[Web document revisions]
↓

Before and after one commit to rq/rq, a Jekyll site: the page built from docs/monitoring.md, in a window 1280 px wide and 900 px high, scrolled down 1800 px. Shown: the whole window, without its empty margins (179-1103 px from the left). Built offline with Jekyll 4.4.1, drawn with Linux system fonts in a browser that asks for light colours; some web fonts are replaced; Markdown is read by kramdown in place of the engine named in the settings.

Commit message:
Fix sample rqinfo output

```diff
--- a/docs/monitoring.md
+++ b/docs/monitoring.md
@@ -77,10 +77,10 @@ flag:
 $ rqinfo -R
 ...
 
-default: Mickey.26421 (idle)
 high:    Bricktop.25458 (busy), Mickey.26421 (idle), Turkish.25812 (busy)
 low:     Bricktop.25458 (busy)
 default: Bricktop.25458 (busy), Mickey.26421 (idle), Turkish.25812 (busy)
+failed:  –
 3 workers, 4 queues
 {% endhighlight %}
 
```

↑

§ **PROBLEM REQUIREMENTS**
I would like you to return every entry exactly, with nothing changed.

§ **YOUR SOLUTION**
Before and after one commit to rq/rq, a Jekyll site: the page built from docs/monitoring.md, in a window 1280 px wide and 900 px high, scrolled down 1800 px. Shown: the whole window, without its empty margins (179-1103 px from the left). Built offline with Jekyll 4.4.1, drawn with Linux system fonts in a browser that asks for light colours; some web fonts are replaced; Markdown is read by kramdown in place of the engine named in the settings.

Commit message:
Fix sample rqinfo output

```diff
--- a/docs/monitoring.md
+++ b/docs/monitoring.md
@@ -77,10 +77,10 @@ flag:
 $ rqinfo -R
 ...
 
-default: Mickey.26421 (idle)
 high:    Bricktop.25458 (busy), Mickey.26421 (idle), Turkish.25812 (busy)
 low:     Bricktop.25458 (busy)
 default: Bricktop.25458 (busy), Mickey.26421 (idle), Turkish.25812 (busy)
+failed:  –
 3 workers, 4 queues
 {% endhighlight %}
 
```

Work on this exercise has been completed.